One of the things the Lord says to us, through the letter of the Apostle Paul to the Romans, is this: Do not model your behaviour on the contemporary world, but let the renewing of your minds transform you, so that you may discern for yourselves what is the will of God - what is good and acceptable and mature (Rom 12:2). The Lord has called us into His Church, not just for ourselves alone, but so that through us the Lord might reach into the lives of others. It is not our task to allow the world around us to shape us: rather, it is our task to allow God to re-shape us, and to reshape the world through us. And, for this to happen, we must do all we can to become people who are so attuned to the work of the Spirit of God in our lives that the beauty and dignity of human life shines through all we say and do.

In this regard, today’s Gospel can also help us. “Learn from me,” says Jesus, “for I am gentle and humble of heart.” It will be the quality of our own lives, the witness of our Christian conviction, and the gentle humility which characterises us, which will convince others that we have a message worth listening to. It will be, in other words, the extent to which we are united to Jesus and ready to learn from Him. We will then, as Pope Benedict urged us, be a Church, a people, who propose ceaselessly but never impose.
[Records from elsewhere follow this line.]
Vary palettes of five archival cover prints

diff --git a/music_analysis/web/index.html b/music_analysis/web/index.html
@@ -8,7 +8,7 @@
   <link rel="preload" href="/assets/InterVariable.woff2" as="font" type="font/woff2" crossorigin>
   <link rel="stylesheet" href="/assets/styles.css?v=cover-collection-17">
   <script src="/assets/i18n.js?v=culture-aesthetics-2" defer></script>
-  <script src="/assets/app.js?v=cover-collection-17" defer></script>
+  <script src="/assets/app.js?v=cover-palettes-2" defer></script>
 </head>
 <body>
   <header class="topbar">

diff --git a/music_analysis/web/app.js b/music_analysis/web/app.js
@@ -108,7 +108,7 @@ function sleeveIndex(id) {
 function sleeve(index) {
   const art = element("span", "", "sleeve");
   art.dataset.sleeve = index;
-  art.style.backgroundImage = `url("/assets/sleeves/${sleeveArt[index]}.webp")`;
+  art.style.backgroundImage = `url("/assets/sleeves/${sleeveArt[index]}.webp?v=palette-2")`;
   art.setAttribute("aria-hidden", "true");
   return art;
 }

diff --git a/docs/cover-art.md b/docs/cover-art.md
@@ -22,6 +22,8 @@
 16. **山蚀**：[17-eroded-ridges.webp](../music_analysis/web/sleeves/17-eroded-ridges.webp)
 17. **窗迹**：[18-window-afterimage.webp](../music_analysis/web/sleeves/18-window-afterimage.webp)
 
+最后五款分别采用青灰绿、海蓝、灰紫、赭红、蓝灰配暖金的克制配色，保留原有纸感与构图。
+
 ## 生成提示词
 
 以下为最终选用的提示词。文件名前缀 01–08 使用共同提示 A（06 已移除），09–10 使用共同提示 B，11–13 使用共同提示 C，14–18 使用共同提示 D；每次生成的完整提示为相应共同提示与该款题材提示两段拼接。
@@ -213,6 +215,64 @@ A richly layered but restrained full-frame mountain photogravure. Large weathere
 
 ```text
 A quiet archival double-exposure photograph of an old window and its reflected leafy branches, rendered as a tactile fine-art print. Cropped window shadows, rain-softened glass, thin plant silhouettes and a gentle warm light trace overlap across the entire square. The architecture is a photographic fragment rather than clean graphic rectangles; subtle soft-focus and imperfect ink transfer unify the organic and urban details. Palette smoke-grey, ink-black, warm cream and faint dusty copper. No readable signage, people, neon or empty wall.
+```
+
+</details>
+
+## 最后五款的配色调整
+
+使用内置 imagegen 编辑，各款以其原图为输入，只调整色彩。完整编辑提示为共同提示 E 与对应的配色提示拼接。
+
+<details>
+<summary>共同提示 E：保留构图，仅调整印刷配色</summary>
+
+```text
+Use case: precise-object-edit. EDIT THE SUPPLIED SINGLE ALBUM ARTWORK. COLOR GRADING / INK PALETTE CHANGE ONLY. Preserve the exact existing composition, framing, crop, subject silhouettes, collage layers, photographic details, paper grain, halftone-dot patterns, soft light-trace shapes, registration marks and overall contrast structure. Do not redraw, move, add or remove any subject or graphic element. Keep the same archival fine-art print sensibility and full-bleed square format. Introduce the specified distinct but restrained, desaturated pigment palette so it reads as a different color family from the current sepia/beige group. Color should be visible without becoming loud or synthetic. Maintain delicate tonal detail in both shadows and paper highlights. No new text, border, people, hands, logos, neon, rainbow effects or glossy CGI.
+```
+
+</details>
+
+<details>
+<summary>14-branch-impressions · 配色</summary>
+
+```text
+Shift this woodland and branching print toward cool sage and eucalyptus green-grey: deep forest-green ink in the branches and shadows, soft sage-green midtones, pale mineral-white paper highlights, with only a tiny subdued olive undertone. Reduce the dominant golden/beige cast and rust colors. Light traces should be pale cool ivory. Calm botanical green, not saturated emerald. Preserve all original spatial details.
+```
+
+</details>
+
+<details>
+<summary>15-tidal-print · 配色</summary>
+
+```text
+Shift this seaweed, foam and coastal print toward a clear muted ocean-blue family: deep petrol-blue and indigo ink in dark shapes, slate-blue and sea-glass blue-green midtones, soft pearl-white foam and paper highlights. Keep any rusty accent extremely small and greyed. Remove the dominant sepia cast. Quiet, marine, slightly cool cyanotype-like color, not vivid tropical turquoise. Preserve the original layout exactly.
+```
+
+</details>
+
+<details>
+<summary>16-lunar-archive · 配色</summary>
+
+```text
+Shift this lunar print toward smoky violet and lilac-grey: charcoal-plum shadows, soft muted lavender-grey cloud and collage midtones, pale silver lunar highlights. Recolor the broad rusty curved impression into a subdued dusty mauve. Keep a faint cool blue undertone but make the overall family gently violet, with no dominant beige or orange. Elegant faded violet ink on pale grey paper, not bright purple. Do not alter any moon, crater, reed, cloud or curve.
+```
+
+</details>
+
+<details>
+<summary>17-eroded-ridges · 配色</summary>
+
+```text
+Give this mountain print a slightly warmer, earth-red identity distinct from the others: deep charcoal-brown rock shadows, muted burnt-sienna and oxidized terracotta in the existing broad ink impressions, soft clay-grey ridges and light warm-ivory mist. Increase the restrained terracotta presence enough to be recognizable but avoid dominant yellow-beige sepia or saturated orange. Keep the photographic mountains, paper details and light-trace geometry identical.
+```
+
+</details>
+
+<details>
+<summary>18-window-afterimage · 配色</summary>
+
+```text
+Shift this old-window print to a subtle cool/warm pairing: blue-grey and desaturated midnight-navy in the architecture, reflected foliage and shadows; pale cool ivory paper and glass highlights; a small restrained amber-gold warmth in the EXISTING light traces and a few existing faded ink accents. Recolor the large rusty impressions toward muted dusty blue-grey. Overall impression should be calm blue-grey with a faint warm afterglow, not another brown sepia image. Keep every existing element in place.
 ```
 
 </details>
Of course, what we are called to promote ceaselessly is the fact that life is a gift from God. We are not autonomous rulers over life but receivers and guardians of this precious gift. In our Judeao-Christian tradition, this is expressed in the fundamental commandment: thou shalt not kill. In our Catholic faith, this is absolutely foundational for us: no-one, in any situation, has the right to take an innocent life. In our own time, we see this fundamental conviction being constantly challenged and relativised. So many people look with puzzlement, incomprehension and even hostility at us because we continue to proclaim and defend the sanctity of every human life. But the truth is, as Pope Francis has reminded us, if the most fundamental of human rights, the right to life, is disregarded or denied, then there is simply no solid basis for any other right.
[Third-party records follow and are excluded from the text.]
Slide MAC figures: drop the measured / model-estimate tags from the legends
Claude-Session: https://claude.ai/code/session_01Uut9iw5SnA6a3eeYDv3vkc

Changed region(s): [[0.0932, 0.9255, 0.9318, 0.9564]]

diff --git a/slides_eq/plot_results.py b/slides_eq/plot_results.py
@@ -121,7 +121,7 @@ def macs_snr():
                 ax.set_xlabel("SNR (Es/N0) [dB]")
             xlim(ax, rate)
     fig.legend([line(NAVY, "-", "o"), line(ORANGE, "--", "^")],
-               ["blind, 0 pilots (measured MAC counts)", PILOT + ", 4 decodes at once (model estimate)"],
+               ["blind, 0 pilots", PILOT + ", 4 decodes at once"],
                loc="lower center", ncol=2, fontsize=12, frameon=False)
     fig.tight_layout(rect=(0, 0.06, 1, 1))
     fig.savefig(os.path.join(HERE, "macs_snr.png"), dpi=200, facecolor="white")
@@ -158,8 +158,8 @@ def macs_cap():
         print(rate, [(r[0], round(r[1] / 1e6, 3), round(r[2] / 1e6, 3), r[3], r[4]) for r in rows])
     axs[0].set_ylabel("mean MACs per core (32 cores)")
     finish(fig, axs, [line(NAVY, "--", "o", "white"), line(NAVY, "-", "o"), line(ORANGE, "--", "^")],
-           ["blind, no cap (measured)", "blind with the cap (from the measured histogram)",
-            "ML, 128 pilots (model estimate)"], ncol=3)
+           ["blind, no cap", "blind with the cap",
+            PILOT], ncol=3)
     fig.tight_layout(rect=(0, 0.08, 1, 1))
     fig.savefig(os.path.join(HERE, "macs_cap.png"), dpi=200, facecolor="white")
There can be no doubt about where the Catholic faith stands on these matters. In the case of abortion, for example, Pope Francis has reminded us that “every child that isn’t born, but is unjustly condemned to be aborted, has the face of Jesus Christ, has the face of the Lord”. In saying this, the Pope is pointing us to another pillar of our faith. Not only is every human life a gift from the Lord: every human person is made in the image and likeness of God.
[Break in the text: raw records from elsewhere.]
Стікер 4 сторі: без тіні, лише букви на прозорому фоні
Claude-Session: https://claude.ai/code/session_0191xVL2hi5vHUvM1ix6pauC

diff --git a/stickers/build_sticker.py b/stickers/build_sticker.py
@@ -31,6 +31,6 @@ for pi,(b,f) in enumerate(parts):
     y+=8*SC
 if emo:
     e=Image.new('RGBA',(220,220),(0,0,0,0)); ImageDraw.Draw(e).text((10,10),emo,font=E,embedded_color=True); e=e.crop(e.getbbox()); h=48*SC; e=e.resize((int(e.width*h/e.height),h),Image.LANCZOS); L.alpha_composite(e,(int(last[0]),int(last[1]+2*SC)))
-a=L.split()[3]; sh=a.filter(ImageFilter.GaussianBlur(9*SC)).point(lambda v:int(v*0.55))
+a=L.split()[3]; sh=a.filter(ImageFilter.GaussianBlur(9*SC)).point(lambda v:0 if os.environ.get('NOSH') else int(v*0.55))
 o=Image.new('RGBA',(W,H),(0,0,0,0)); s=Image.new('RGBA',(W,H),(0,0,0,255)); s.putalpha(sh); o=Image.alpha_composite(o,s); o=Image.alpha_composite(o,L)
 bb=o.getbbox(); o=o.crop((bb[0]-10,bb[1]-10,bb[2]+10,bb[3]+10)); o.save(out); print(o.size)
It is this belief, coupled with the conviction that the great task of the Church is to be the living sign of the ongoing presence of the Lord among us, that leads Pope Francis to remind us of another essential dimension of our call to be promoters and defenders of life. As disciples of Christ, members of His body, it is His face we must present to our world, His compassion people must experience in every encounter with us, His words they must hear coming from our lips. In this regard, we might remember the story of the encounter between Jesus and the woman caught in adultery. At the end of that encounter, Jesus told the woman to “go, and sin no more”. But, before He said that to her, before, perhaps, she was even able to really hear those words, He had first of all said to her, “I do not condemn you”. Pope Francis has told us that, as members of the Lord’s Church, we must be “healers of wounds and warmers of hearts”. And why? Because Jesus was, and we are His disciples.

Our first Australian saint, St Mary of the Cross Mackillop, is famous for encouraging her sisters to “never see a need without doing something about it”. There is a great need in our time to celebrate, protect, welcome and promote God’s foundational gift of life. We must all do something about it. That is why we are here this morning. St Mary Mackillop is less well known for also encouraging her sisters to “never forget who it is you are following”. It is only by learning from the one who is meek and humble of heart, and by being living images of Him as we seek to do something about this great challenge of our times, that God will be able to bring about, also through us, a renewal in the minds and hearts of the people of our time.

May God guide us all in this great challenge.